◆ **ACTIVITY**:
Print exactly the lines from the line with "peças + SA]" to the last line of the data, please, both included.

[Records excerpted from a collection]
+++++

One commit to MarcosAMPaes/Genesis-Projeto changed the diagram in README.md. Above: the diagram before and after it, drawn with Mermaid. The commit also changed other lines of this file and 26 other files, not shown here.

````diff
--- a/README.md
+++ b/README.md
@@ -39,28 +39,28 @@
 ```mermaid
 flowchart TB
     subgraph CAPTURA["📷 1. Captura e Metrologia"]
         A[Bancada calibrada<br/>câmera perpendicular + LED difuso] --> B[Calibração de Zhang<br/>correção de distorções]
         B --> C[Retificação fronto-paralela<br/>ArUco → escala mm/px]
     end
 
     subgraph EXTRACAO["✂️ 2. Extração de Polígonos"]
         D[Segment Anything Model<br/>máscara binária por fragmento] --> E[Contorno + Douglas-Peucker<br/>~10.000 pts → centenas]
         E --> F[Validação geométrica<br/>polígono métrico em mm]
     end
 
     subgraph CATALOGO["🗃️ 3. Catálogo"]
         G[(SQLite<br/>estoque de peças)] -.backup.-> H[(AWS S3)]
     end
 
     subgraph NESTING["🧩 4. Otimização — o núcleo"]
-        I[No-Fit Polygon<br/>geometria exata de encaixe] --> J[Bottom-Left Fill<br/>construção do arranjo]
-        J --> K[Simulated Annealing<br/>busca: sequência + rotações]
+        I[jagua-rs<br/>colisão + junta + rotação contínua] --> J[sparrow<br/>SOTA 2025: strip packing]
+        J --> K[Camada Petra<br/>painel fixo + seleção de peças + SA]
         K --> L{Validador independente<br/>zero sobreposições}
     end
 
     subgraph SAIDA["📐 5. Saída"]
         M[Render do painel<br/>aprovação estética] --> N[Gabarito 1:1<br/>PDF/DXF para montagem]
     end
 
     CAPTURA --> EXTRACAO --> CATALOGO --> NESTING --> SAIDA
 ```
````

+++++

◆ **YOUR RESPONSE**:
+        J --> K[Camada Petra<br/>painel fixo + seleção de peças + SA]
         K --> L{Validador independente<br/>zero sobreposições}
     end
 
     subgraph SAIDA["📐 5. Saída"]
         M[Render do painel<br/>aprovação estética] --> N[Gabarito 1:1<br/>PDF/DXF para montagem]
     end
 
     CAPTURA --> EXTRACAO --> CATALOGO --> NESTING --> SAIDA
 ```
````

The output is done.